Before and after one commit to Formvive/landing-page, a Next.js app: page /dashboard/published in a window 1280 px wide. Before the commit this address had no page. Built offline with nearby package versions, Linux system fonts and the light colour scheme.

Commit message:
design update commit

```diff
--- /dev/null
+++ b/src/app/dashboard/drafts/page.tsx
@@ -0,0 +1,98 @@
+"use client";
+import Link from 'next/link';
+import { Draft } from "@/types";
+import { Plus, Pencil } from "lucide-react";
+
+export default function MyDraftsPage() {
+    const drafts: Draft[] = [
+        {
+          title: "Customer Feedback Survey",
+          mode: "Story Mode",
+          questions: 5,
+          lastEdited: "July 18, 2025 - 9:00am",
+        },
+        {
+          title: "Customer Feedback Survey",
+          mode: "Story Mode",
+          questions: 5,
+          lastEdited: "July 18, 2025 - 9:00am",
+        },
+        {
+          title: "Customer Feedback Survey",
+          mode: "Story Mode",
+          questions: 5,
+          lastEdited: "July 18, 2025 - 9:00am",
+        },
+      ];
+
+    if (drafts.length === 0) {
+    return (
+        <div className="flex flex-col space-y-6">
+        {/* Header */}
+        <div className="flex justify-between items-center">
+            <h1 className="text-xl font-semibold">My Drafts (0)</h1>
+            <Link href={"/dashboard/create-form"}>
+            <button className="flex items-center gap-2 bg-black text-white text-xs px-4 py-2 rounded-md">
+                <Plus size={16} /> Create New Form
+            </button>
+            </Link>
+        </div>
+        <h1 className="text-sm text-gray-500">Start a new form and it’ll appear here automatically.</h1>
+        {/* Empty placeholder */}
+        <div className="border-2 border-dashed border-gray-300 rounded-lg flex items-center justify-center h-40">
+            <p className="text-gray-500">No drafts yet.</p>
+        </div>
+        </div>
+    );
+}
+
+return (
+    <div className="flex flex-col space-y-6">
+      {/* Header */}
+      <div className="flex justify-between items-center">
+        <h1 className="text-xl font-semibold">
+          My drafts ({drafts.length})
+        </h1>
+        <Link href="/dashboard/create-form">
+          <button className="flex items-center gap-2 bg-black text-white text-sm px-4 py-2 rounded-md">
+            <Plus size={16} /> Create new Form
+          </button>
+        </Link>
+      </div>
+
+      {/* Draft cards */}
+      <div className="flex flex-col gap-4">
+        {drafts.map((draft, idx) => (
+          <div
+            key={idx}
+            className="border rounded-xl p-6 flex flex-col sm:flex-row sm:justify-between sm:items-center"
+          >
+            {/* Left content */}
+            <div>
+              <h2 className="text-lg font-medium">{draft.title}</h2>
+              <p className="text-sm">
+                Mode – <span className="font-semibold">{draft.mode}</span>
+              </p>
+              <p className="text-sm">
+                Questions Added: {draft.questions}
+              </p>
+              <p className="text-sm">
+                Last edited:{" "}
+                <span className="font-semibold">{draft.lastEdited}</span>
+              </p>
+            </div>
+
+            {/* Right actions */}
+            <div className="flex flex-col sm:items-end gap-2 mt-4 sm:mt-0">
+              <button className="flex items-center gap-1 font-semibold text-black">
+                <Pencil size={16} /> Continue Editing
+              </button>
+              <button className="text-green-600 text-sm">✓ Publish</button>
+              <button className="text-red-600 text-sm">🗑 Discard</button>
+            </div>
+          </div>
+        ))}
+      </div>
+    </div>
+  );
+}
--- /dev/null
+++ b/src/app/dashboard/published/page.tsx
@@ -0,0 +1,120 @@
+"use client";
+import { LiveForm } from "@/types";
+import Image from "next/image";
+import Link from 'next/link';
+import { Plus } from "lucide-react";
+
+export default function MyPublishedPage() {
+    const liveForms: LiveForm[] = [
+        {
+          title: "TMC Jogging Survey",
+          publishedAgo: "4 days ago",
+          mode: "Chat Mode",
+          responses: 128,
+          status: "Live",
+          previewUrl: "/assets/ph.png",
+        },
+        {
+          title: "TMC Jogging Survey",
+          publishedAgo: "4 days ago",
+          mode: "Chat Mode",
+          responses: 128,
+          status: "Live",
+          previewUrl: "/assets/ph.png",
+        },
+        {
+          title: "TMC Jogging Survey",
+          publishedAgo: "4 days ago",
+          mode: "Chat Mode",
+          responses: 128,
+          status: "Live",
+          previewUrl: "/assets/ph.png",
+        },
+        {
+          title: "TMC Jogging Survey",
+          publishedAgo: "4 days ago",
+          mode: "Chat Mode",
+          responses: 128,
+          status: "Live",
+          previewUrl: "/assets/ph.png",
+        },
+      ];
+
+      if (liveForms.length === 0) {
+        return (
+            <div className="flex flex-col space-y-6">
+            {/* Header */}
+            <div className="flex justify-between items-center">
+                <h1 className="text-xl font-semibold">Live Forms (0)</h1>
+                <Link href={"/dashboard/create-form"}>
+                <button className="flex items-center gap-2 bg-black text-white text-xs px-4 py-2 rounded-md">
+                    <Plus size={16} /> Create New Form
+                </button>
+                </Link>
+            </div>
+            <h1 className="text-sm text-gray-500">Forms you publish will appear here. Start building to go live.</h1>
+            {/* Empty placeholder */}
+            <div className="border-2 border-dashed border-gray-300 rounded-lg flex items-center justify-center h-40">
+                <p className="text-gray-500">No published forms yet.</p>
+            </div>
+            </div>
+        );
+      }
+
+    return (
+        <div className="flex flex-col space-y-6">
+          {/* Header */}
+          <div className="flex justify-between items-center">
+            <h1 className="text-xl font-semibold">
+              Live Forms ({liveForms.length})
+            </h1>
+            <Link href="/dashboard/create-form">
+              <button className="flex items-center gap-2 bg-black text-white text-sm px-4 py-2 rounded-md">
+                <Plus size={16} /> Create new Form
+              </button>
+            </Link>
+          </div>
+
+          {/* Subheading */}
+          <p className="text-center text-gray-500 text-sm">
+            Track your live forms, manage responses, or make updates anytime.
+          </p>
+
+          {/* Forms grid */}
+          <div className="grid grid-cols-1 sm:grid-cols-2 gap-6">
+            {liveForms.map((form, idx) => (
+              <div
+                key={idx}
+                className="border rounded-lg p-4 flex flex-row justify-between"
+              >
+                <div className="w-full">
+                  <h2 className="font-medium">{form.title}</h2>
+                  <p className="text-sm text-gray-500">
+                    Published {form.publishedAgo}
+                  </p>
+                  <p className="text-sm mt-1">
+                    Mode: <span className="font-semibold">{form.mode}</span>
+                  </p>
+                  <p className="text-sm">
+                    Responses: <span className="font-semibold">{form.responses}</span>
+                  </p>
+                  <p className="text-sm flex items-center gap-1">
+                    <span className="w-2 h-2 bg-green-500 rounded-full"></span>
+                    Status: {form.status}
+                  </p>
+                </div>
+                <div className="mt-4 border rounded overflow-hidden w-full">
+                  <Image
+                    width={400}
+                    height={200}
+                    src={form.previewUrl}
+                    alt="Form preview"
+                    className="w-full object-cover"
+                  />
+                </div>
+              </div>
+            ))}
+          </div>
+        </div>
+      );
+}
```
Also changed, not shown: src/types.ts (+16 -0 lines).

-*-*-

* **ASSIGNMENT**: The material is to be written out once more, exactly and in full.

* **EXPECTED OUTPUT**:
Before and after one commit to Formvive/landing-page, a Next.js app: page /dashboard/published in a window 1280 px wide. Before the commit this address had no page. Built offline with nearby package versions, Linux system fonts and the light colour scheme.

Commit message:
design update commit

```diff
--- /dev/null
+++ b/src/app/dashboard/drafts/page.tsx
@@ -0,0 +1,98 @@
+"use client";
+import Link from 'next/link';
+import { Draft } from "@/types";
+import { Plus, Pencil } from "lucide-react";
+
+export default function MyDraftsPage() {
+    const drafts: Draft[] = [
+        {
+          title: "Customer Feedback Survey",
+          mode: "Story Mode",
+          questions: 5,
+          lastEdited: "July 18, 2025 - 9:00am",
+        },
+        {
+          title: "Customer Feedback Survey",
+          mode: "Story Mode",
+          questions: 5,
+          lastEdited: "July 18, 2025 - 9:00am",
+        },
+        {
+          title: "Customer Feedback Survey",
+          mode: "Story Mode",
+          questions: 5,
+          lastEdited: "July 18, 2025 - 9:00am",
+        },
+      ];
+
+    if (drafts.length === 0) {
+    return (
+        <div className="flex flex-col space-y-6">
+        {/* Header */}
+        <div className="flex justify-between items-center">
+            <h1 className="text-xl font-semibold">My Drafts (0)</h1>
+            <Link href={"/dashboard/create-form"}>
+            <button className="flex items-center gap-2 bg-black text-white text-xs px-4 py-2 rounded-md">
+                <Plus size={16} /> Create New Form
+            </button>
+            </Link>
+        </div>
+        <h1 className="text-sm text-gray-500">Start a new form and it’ll appear here automatically.</h1>
+        {/* Empty placeholder */}
+        <div className="border-2 border-dashed border-gray-300 rounded-lg flex items-center justify-center h-40">
+            <p className="text-gray-500">No drafts yet.</p>
+        </div>
+        </div>
+    );
+}
+
+return (
+    <div className="flex flex-col space-y-6">
+      {/* Header */}
+      <div className="flex justify-between items-center">
+        <h1 className="text-xl font-semibold">
+          My drafts ({drafts.length})
+        </h1>
+        <Link href="/dashboard/create-form">
+          <button className="flex items-center gap-2 bg-black text-white text-sm px-4 py-2 rounded-md">
+            <Plus size={16} /> Create new Form
+          </button>
+        </Link>
+      </div>
+
+      {/* Draft cards */}
+      <div className="flex flex-col gap-4">
+        {drafts.map((draft, idx) => (
+          <div
+            key={idx}
+            className="border rounded-xl p-6 flex flex-col sm:flex-row sm:justify-between sm:items-center"
+          >
+            {/* Left content */}
+            <div>
+              <h2 className="text-lg font-medium">{draft.title}</h2>
+              <p className="text-sm">
+                Mode – <span className="font-semibold">{draft.mode}</span>
+              </p>
+              <p className="text-sm">
+                Questions Added: {draft.questions}
+              </p>
+              <p className="text-sm">
+                Last edited:{" "}
+                <span className="font-semibold">{draft.lastEdited}</span>
+              </p>
+            </div>
+
+            {/* Right actions */}
+            <div className="flex flex-col sm:items-end gap-2 mt-4 sm:mt-0">
+              <button className="flex items-center gap-1 font-semibold text-black">
+                <Pencil size={16} /> Continue Editing
+              </button>
+              <button className="text-green-600 text-sm">✓ Publish</button>
+              <button className="text-red-600 text-sm">🗑 Discard</button>
+            </div>
+          </div>
+        ))}
+      </div>
+    </div>
+  );
+}
--- /dev/null
+++ b/src/app/dashboard/published/page.tsx
@@ -0,0 +1,120 @@
+"use client";
+import { LiveForm } from "@/types";
+import Image from "next/image";
+import Link from 'next/link';
+import { Plus } from "lucide-react";
+
+export default function MyPublishedPage() {
+    const liveForms: LiveForm[] = [
+        {
+          title: "TMC Jogging Survey",
+          publishedAgo: "4 days ago",
+          mode: "Chat Mode",
+          responses: 128,
+          status: "Live",
+          previewUrl: "/assets/ph.png",
+        },
+        {
+          title: "TMC Jogging Survey",
+          publishedAgo: "4 days ago",
+          mode: "Chat Mode",
+          responses: 128,
+          status: "Live",
+          previewUrl: "/assets/ph.png",
+        },
+        {
+          title: "TMC Jogging Survey",
+          publishedAgo: "4 days ago",
+          mode: "Chat Mode",
+          responses: 128,
+          status: "Live",
+          previewUrl: "/assets/ph.png",
+        },
+        {
+          title: "TMC Jogging Survey",
+          publishedAgo: "4 days ago",
+          mode: "Chat Mode",
+          responses: 128,
+          status: "Live",
+          previewUrl: "/assets/ph.png",
+        },
+      ];
+
+      if (liveForms.length === 0) {
+        return (
+            <div className="flex flex-col space-y-6">
+            {/* Header */}
+            <div className="flex justify-between items-center">
+                <h1 className="text-xl font-semibold">Live Forms (0)</h1>
+                <Link href={"/dashboard/create-form"}>
+                <button className="flex items-center gap-2 bg-black text-white text-xs px-4 py-2 rounded-md">
+                    <Plus size={16} /> Create New Form
+                </button>
+                </Link>
+            </div>
+            <h1 className="text-sm text-gray-500">Forms you publish will appear here. Start building to go live.</h1>
+            {/* Empty placeholder */}
+            <div className="border-2 border-dashed border-gray-300 rounded-lg flex items-center justify-center h-40">
+                <p className="text-gray-500">No published forms yet.</p>
+            </div>
+            </div>
+        );
+      }
+
+    return (
+        <div className="flex flex-col space-y-6">
+          {/* Header */}
+          <div className="flex justify-between items-center">
+            <h1 className="text-xl font-semibold">
+              Live Forms ({liveForms.length})
+            </h1>
+            <Link href="/dashboard/create-form">
+              <button className="flex items-center gap-2 bg-black text-white text-sm px-4 py-2 rounded-md">
+                <Plus size={16} /> Create new Form
+              </button>
+            </Link>
+          </div>
+
+          {/* Subheading */}
+          <p className="text-center text-gray-500 text-sm">
+            Track your live forms, manage responses, or make updates anytime.
+          </p>
+
+          {/* Forms grid */}
+          <div className="grid grid-cols-1 sm:grid-cols-2 gap-6">
+            {liveForms.map((form, idx) => (
+              <div
+                key={idx}
+                className="border rounded-lg p-4 flex flex-row justify-between"
+              >
+                <div className="w-full">
+                  <h2 className="font-medium">{form.title}</h2>
+                  <p className="text-sm text-gray-500">
+                    Published {form.publishedAgo}
+                  </p>
+                  <p className="text-sm mt-1">
+                    Mode: <span className="font-semibold">{form.mode}</span>
+                  </p>
+                  <p className="text-sm">
+                    Responses: <span className="font-semibold">{form.responses}</span>
+                  </p>
+                  <p className="text-sm flex items-center gap-1">
+                    <span className="w-2 h-2 bg-green-500 rounded-full"></span>
+                    Status: {form.status}
+                  </p>
+                </div>
+                <div className="mt-4 border rounded overflow-hidden w-full">
+                  <Image
+                    width={400}
+                    height={200}
+                    src={form.previewUrl}
+                    alt="Form preview"
+                    className="w-full object-cover"
+                  />
+                </div>
+              </div>
+            ))}
+          </div>
+        </div>
+      );
+}
```
Also changed, not shown: src/types.ts (+16 -0 lines).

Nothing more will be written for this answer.